### What you are asked to do
Line by line, give the data again exactly as it appears, but without pictures.

[Before-and-after change records]
------------

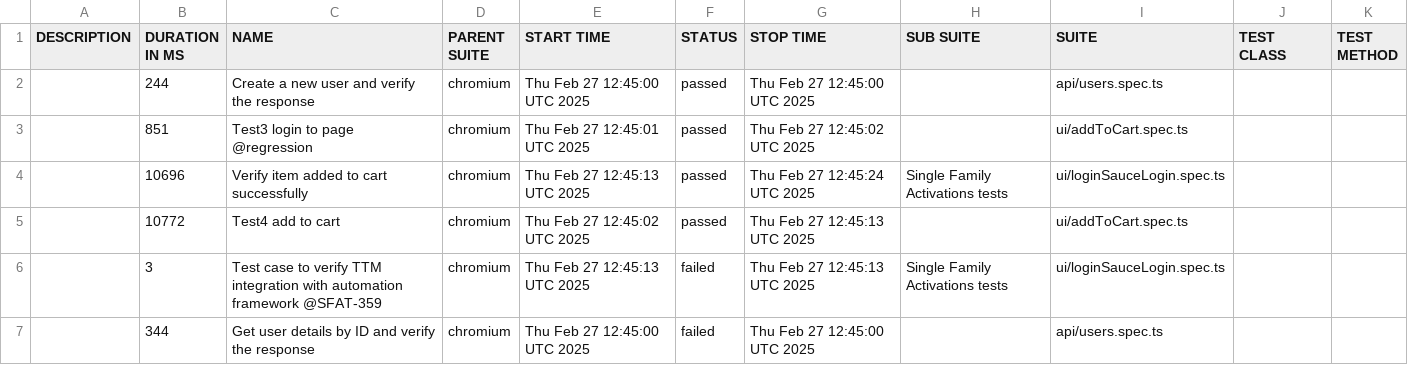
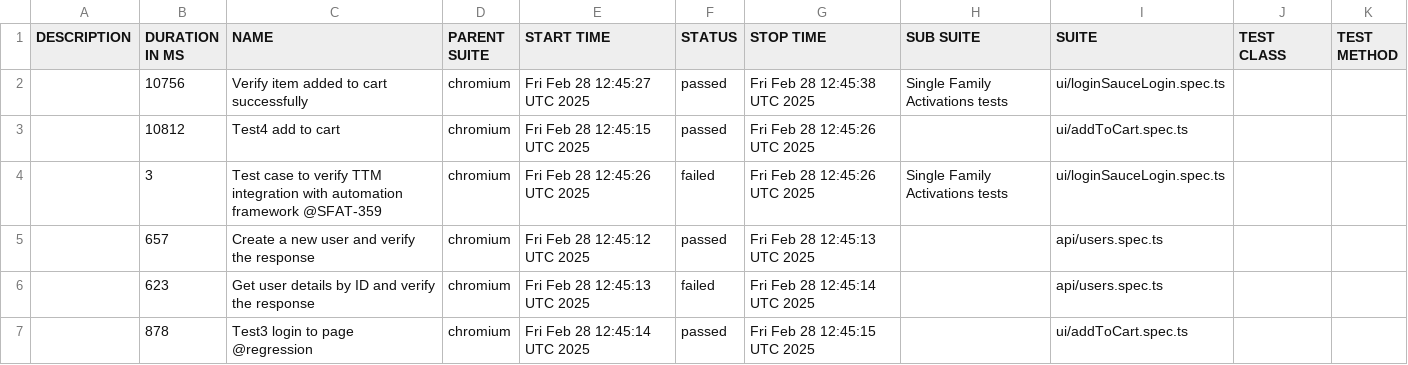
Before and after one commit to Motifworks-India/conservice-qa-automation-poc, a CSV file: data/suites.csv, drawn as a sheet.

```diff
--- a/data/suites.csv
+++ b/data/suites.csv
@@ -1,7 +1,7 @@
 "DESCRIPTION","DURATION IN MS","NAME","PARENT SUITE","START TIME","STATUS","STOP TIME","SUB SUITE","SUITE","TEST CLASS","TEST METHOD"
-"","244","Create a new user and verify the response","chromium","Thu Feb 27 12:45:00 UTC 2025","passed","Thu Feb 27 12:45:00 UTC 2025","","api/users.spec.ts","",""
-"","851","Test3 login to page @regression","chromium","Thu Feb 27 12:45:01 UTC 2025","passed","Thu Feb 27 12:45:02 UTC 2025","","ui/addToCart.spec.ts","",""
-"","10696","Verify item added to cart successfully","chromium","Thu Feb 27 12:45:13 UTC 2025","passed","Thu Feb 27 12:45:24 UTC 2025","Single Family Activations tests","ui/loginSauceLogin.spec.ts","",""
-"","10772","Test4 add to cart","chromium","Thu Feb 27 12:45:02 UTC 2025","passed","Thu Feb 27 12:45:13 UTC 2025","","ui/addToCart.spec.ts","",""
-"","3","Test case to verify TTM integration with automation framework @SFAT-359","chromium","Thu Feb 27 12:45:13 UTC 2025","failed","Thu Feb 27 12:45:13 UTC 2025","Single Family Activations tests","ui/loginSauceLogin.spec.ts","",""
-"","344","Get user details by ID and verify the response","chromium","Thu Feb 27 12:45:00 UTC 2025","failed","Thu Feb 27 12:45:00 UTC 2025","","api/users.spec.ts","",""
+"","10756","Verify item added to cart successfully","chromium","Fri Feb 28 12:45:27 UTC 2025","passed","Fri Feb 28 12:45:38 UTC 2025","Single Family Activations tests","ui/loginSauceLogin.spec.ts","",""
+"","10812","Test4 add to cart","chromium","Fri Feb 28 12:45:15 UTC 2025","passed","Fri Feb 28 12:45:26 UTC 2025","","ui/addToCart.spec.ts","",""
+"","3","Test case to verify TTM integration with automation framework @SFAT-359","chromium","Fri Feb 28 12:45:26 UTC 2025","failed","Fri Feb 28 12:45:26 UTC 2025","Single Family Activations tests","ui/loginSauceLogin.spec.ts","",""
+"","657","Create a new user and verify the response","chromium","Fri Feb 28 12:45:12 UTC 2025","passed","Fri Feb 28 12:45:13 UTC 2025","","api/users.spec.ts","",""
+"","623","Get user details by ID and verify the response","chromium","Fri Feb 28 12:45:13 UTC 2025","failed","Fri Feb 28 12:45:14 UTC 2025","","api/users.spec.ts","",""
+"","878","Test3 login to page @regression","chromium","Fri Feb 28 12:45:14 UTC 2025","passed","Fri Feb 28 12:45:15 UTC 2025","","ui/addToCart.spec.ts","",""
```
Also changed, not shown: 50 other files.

------------

### Output for this task
Before and after one commit to Motifworks-India/conservice-qa-automation-poc, a CSV file: data/suites.csv, drawn as a sheet.

```diff
--- a/data/suites.csv
+++ b/data/suites.csv
@@ -1,7 +1,7 @@
 "DESCRIPTION","DURATION IN MS","NAME","PARENT SUITE","START TIME","STATUS","STOP TIME","SUB SUITE","SUITE","TEST CLASS","TEST METHOD"
-"","244","Create a new user and verify the response","chromium","Thu Feb 27 12:45:00 UTC 2025","passed","Thu Feb 27 12:45:00 UTC 2025","","api/users.spec.ts","",""
-"","851","Test3 login to page @regression","chromium","Thu Feb 27 12:45:01 UTC 2025","passed","Thu Feb 27 12:45:02 UTC 2025","","ui/addToCart.spec.ts","",""
-"","10696","Verify item added to cart successfully","chromium","Thu Feb 27 12:45:13 UTC 2025","passed","Thu Feb 27 12:45:24 UTC 2025","Single Family Activations tests","ui/loginSauceLogin.spec.ts","",""
-"","10772","Test4 add to cart","chromium","Thu Feb 27 12:45:02 UTC 2025","passed","Thu Feb 27 12:45:13 UTC 2025","","ui/addToCart.spec.ts","",""
-"","3","Test case to verify TTM integration with automation framework @SFAT-359","chromium","Thu Feb 27 12:45:13 UTC 2025","failed","Thu Feb 27 12:45:13 UTC 2025","Single Family Activations tests","ui/loginSauceLogin.spec.ts","",""
-"","344","Get user details by ID and verify the response","chromium","Thu Feb 27 12:45:00 UTC 2025","failed","Thu Feb 27 12:45:00 UTC 2025","","api/users.spec.ts","",""
+"","10756","Verify item added to cart successfully","chromium","Fri Feb 28 12:45:27 UTC 2025","passed","Fri Feb 28 12:45:38 UTC 2025","Single Family Activations tests","ui/loginSauceLogin.spec.ts","",""
+"","10812","Test4 add to cart","chromium","Fri Feb 28 12:45:15 UTC 2025","passed","Fri Feb 28 12:45:26 UTC 2025","","ui/addToCart.spec.ts","",""
+"","3","Test case to verify TTM integration with automation framework @SFAT-359","chromium","Fri Feb 28 12:45:26 UTC 2025","failed","Fri Feb 28 12:45:26 UTC 2025","Single Family Activations tests","ui/loginSauceLogin.spec.ts","",""
+"","657","Create a new user and verify the response","chromium","Fri Feb 28 12:45:12 UTC 2025","passed","Fri Feb 28 12:45:13 UTC 2025","","api/users.spec.ts","",""
+"","623","Get user details by ID and verify the response","chromium","Fri Feb 28 12:45:13 UTC 2025","failed","Fri Feb 28 12:45:14 UTC 2025","","api/users.spec.ts","",""
+"","878","Test3 login to page @regression","chromium","Fri Feb 28 12:45:14 UTC 2025","passed","Fri Feb 28 12:45:15 UTC 2025","","ui/addToCart.spec.ts","",""
```
Also changed, not shown: 50 other files.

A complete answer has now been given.